Single out the lines of the material that contain "továbbiakban" and copy them.

***

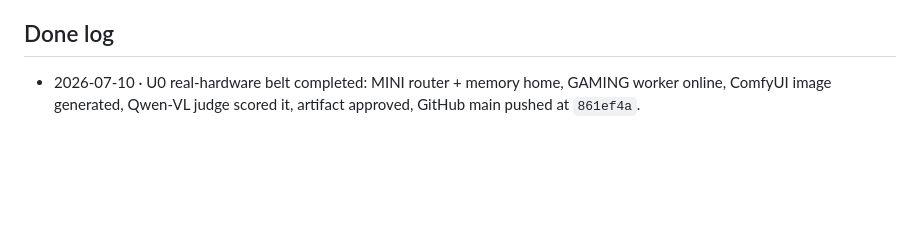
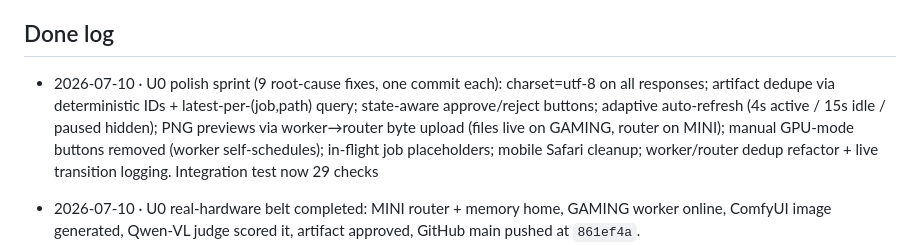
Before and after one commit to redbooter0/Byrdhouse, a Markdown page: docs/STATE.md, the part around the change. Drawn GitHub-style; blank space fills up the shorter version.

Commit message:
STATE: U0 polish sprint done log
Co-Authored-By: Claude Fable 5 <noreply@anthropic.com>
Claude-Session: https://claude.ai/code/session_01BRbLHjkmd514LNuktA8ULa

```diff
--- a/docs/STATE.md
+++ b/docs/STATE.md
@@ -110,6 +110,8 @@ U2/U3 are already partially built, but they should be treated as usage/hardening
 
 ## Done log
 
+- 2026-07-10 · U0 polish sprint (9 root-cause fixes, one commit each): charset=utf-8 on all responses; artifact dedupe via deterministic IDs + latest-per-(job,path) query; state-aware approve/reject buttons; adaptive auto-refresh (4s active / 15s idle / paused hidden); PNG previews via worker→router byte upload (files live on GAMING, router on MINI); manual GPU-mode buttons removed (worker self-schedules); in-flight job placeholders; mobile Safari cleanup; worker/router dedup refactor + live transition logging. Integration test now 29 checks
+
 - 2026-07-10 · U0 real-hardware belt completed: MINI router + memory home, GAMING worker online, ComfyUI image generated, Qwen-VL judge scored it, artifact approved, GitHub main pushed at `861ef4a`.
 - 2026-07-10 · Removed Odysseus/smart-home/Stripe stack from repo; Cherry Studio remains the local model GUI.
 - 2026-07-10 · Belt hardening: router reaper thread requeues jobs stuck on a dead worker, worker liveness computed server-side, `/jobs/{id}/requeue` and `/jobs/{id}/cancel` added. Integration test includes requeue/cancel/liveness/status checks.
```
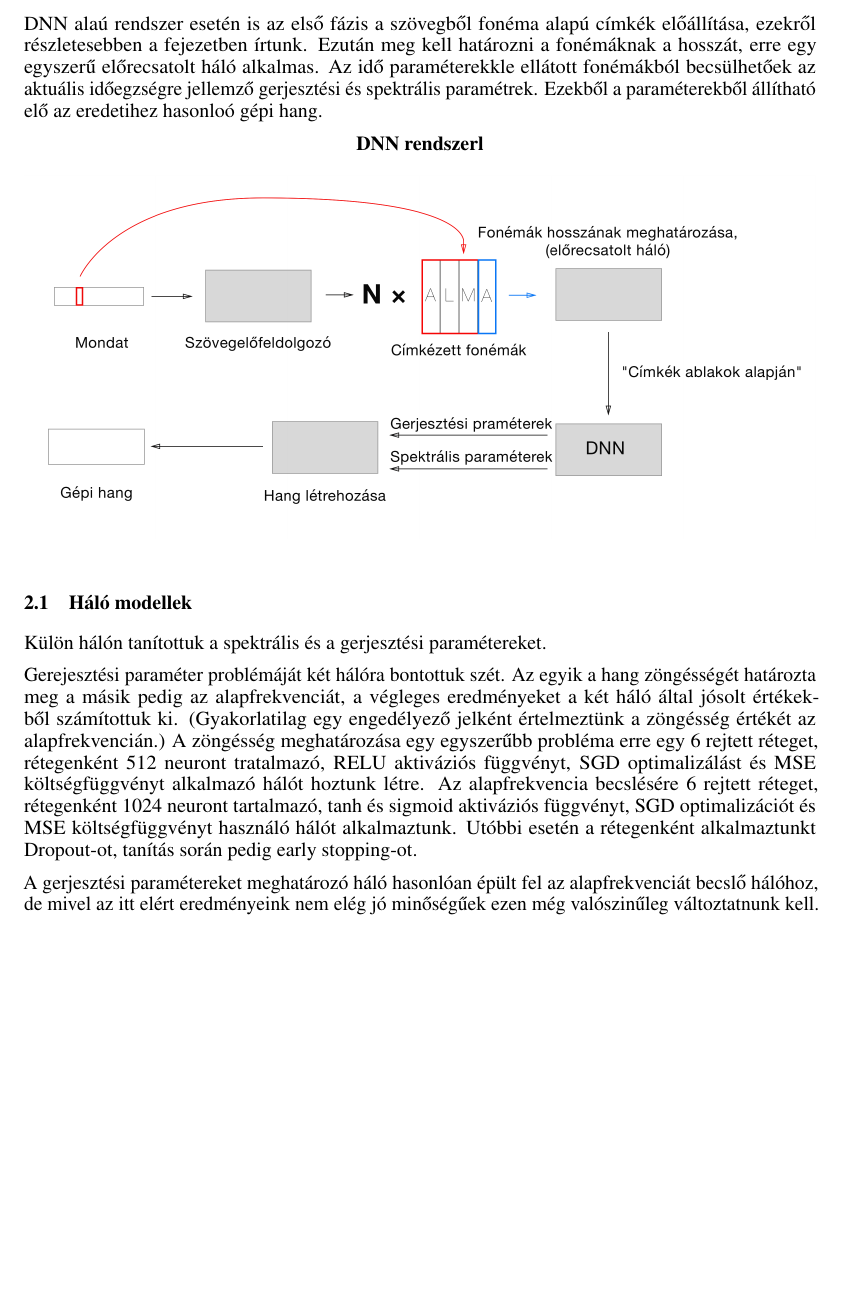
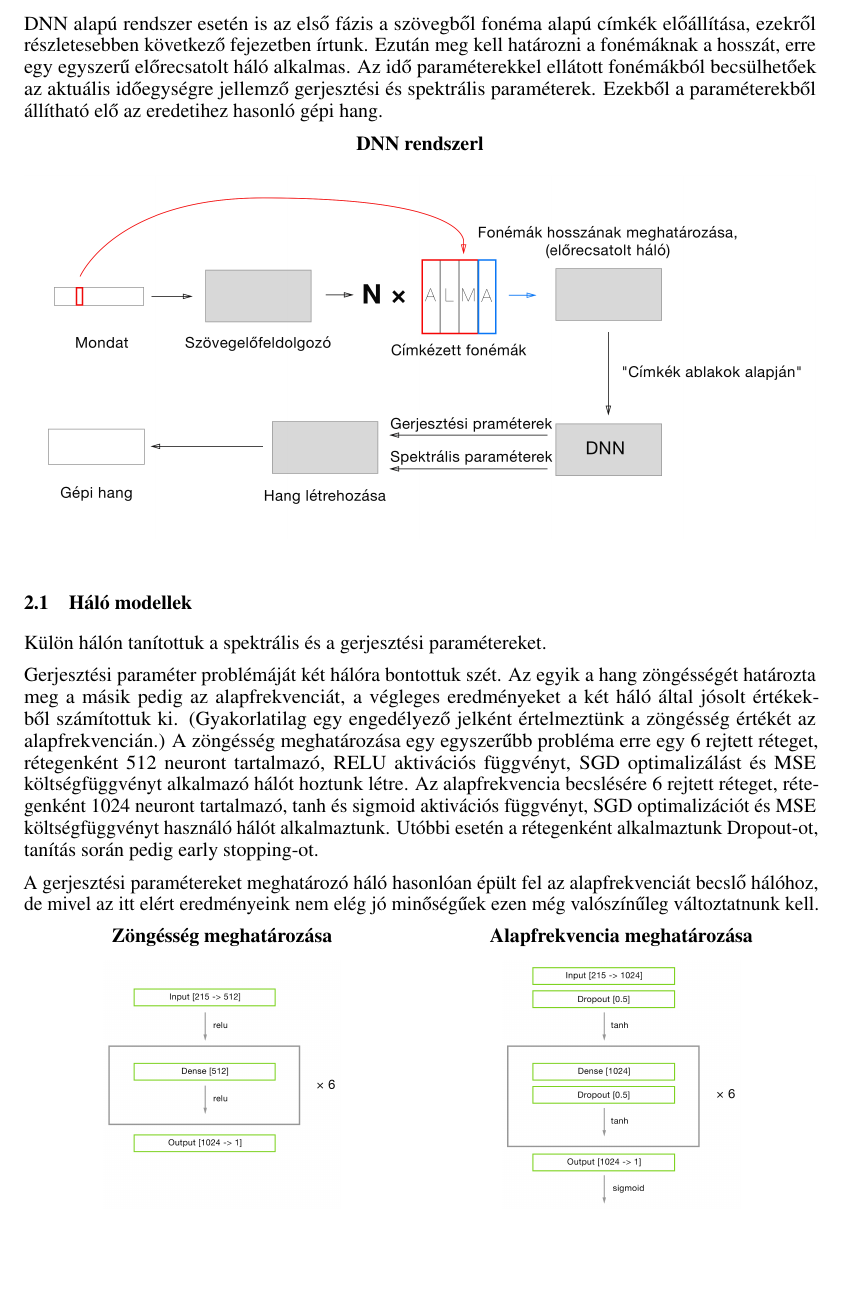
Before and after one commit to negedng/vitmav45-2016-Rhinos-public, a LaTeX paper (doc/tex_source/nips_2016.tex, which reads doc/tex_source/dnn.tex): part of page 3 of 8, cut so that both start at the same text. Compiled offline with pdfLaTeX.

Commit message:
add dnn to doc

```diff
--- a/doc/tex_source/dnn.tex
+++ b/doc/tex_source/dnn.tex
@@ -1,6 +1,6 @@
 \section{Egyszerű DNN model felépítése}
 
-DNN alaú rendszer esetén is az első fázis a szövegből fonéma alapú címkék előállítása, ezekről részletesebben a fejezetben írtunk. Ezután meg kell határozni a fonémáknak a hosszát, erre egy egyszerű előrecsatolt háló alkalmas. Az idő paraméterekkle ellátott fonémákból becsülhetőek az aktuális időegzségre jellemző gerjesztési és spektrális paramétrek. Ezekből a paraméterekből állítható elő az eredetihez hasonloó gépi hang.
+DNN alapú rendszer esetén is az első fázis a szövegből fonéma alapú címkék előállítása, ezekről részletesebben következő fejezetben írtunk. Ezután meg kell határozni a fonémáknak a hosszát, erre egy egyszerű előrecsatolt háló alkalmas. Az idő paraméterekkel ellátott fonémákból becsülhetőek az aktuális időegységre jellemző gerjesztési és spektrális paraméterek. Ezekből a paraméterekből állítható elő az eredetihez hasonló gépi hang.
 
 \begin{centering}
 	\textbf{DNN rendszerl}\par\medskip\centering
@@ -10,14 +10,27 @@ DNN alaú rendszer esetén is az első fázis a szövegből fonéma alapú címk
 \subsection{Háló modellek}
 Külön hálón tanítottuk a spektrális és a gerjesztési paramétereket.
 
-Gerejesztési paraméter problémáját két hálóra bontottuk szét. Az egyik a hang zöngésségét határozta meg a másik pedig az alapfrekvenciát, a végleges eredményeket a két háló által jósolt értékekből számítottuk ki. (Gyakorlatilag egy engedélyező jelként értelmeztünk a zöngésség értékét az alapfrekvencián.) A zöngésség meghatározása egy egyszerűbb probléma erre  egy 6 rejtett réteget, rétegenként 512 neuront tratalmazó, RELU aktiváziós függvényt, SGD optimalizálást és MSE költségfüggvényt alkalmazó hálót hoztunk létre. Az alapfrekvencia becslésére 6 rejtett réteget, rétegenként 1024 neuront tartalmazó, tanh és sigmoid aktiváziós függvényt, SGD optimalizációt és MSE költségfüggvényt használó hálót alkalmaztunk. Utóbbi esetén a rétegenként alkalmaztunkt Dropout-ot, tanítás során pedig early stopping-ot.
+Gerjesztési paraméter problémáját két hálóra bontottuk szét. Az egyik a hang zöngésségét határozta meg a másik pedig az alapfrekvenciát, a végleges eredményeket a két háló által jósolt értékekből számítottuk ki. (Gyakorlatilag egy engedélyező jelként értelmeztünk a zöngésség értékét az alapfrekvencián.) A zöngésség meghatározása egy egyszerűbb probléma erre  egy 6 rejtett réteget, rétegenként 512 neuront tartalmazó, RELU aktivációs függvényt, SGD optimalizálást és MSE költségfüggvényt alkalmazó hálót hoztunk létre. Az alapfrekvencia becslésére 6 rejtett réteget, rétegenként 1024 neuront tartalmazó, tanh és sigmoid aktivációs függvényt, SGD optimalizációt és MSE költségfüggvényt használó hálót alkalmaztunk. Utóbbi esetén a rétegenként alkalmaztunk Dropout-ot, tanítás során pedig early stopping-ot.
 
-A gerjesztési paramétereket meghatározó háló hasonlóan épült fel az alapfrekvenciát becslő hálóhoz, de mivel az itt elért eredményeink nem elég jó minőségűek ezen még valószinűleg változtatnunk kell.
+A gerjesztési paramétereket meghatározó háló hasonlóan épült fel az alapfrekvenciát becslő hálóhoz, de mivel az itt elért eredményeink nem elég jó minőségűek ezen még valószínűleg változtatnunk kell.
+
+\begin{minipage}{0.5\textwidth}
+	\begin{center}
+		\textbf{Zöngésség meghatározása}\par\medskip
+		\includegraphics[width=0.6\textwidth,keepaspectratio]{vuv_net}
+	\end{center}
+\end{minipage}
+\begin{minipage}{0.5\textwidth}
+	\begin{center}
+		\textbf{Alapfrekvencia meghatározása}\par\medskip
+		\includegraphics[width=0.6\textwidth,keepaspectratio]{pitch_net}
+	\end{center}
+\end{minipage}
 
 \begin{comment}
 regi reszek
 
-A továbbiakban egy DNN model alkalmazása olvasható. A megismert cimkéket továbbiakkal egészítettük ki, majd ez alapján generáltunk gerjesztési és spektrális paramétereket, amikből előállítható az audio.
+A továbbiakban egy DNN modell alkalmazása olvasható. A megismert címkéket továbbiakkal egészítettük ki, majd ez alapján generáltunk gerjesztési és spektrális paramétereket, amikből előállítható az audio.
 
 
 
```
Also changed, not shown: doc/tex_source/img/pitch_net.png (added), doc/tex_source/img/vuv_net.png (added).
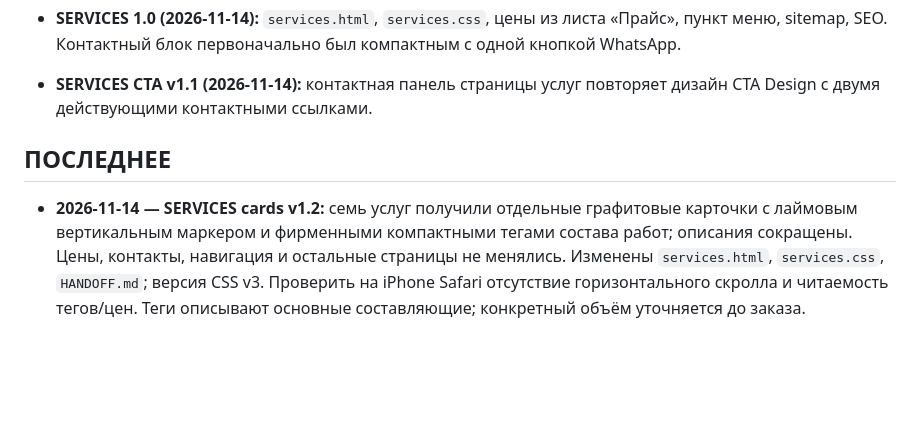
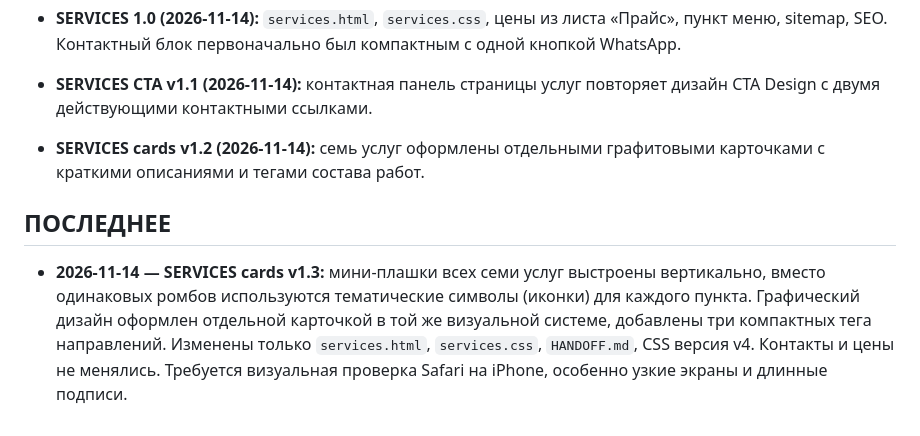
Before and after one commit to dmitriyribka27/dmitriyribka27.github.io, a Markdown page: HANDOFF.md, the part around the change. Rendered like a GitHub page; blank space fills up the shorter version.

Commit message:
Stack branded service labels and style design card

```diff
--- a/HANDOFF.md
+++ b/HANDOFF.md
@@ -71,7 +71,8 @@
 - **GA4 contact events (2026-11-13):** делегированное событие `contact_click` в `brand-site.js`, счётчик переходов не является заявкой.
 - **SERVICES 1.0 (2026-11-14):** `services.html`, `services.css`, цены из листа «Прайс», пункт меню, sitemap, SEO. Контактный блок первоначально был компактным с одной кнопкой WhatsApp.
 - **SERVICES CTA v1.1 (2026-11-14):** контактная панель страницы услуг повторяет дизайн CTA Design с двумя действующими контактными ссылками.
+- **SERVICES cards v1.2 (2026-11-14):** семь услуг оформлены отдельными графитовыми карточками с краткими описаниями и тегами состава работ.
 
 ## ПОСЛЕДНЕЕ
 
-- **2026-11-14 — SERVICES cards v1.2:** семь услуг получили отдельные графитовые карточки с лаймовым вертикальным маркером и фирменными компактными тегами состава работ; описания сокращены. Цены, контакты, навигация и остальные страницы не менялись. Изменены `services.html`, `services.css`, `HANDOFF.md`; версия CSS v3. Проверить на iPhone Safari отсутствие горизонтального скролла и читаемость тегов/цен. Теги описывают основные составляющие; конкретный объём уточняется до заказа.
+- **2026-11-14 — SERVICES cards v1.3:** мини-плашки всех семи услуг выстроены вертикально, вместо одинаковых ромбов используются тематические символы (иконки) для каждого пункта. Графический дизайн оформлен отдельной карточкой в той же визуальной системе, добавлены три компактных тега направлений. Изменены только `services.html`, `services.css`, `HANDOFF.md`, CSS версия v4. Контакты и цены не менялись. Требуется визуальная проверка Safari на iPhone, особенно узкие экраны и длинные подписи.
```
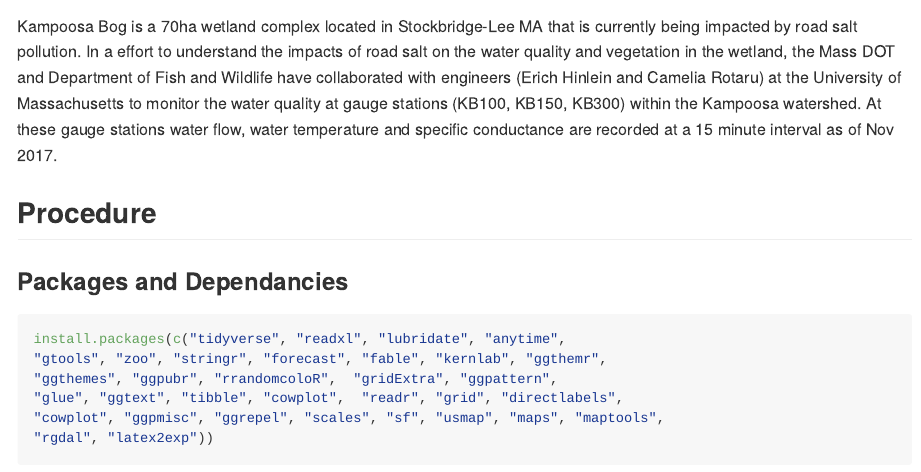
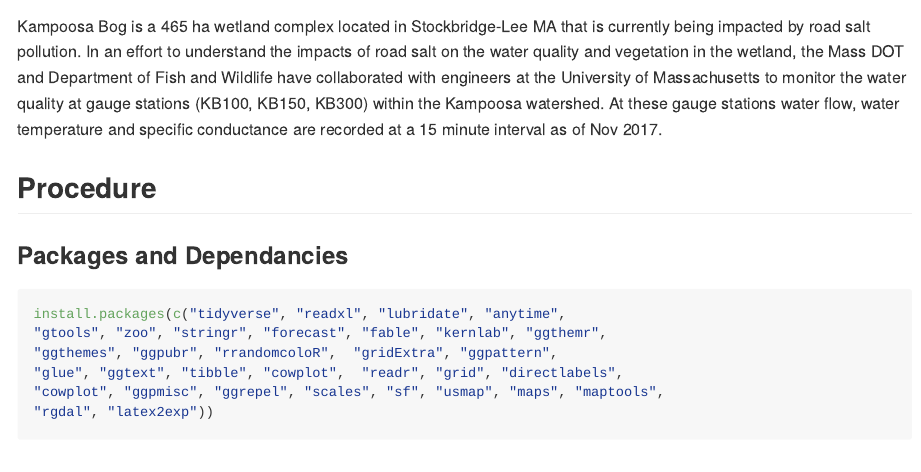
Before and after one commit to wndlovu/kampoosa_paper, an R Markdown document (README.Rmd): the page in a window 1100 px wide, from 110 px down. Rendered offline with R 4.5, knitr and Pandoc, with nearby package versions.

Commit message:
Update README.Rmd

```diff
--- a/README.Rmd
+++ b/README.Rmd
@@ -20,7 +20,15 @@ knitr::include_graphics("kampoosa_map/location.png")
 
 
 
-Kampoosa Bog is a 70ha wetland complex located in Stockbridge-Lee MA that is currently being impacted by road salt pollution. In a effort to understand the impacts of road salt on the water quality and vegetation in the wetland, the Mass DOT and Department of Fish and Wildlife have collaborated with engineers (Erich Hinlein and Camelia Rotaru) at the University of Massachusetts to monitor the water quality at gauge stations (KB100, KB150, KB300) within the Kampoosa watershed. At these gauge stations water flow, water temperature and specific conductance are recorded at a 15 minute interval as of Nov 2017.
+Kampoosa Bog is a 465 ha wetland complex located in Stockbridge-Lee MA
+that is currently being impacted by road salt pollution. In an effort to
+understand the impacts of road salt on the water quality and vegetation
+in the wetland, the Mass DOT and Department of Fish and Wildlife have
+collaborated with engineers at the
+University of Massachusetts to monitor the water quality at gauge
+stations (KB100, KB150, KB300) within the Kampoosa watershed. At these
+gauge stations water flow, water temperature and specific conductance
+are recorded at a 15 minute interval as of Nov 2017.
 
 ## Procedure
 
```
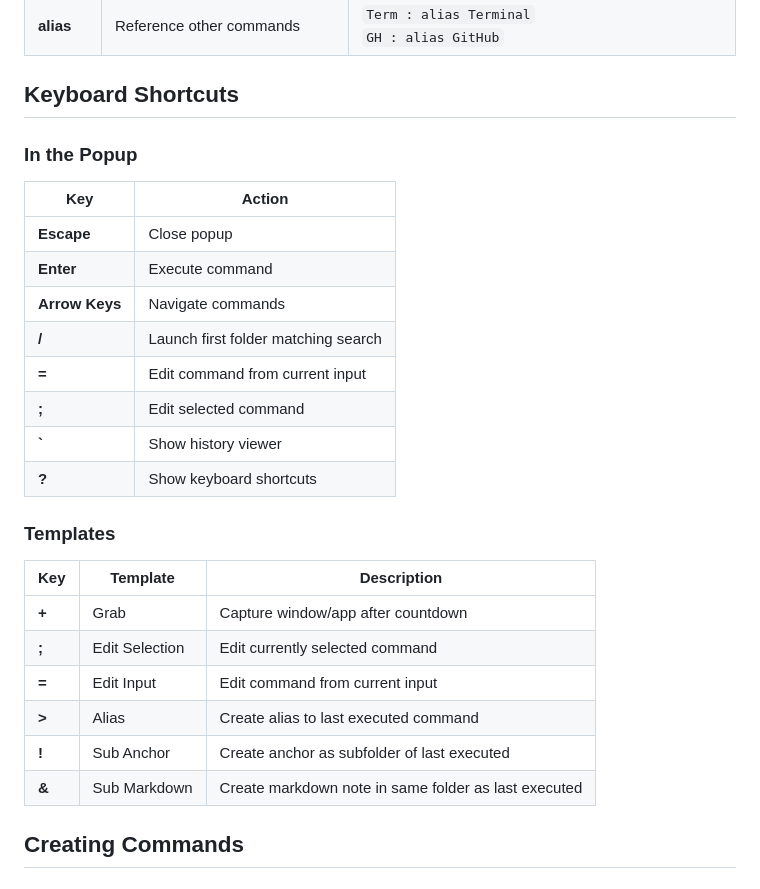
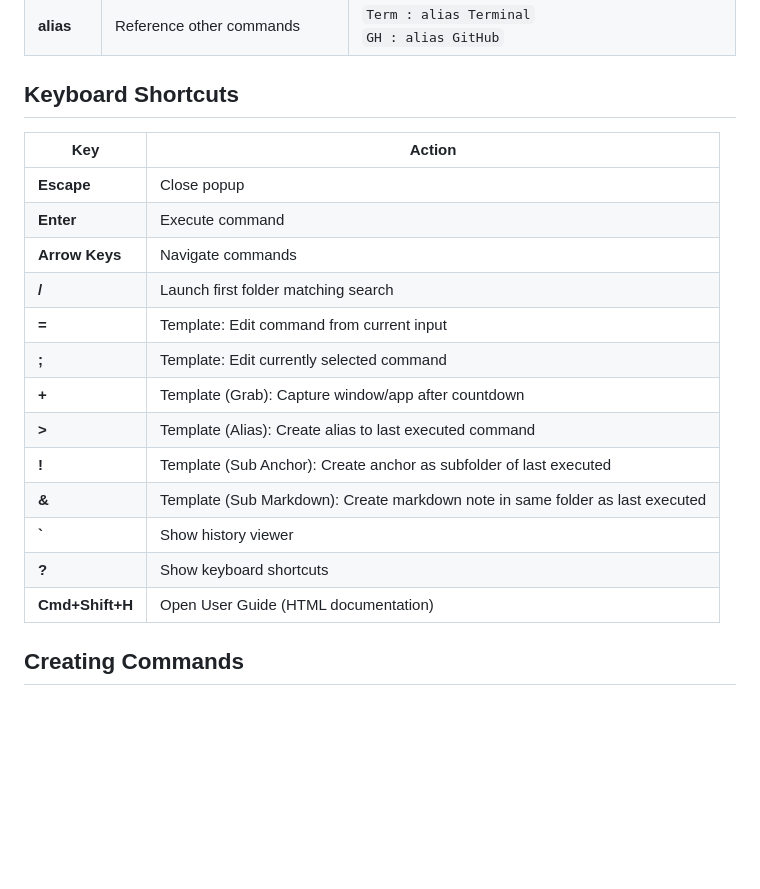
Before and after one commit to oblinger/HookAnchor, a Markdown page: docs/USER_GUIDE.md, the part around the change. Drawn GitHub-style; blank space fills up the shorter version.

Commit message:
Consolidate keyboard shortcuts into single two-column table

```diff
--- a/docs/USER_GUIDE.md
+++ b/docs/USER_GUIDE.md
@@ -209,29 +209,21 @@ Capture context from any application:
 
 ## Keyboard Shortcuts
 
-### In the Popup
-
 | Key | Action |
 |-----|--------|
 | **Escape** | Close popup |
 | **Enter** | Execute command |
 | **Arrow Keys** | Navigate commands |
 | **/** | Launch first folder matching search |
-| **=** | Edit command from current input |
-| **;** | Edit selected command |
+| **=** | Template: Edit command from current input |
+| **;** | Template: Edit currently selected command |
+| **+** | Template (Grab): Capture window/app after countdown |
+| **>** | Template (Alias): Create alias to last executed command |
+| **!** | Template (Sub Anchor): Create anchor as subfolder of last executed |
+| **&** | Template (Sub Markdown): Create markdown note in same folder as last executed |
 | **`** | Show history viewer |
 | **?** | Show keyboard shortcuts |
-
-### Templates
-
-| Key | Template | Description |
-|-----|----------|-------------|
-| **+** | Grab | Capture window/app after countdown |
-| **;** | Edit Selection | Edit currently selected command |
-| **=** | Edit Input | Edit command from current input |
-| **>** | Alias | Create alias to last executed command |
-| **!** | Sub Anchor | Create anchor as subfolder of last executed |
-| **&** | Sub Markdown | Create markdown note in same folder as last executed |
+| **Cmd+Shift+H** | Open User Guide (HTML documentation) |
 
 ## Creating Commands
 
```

***

[EXERCISE OUTPUT]
-A továbbiakban egy DNN model alkalmazása olvasható. A megismert cimkéket továbbiakkal egészítettük ki, majd ez alapján generáltunk gerjesztési és spektrális paramétereket, amikből előállítható az audio.
+A továbbiakban egy DNN modell alkalmazása olvasható. A megismert címkéket továbbiakkal egészítettük ki, majd ez alapján generáltunk gerjesztési és spektrális paramétereket, amikből előállítható az audio.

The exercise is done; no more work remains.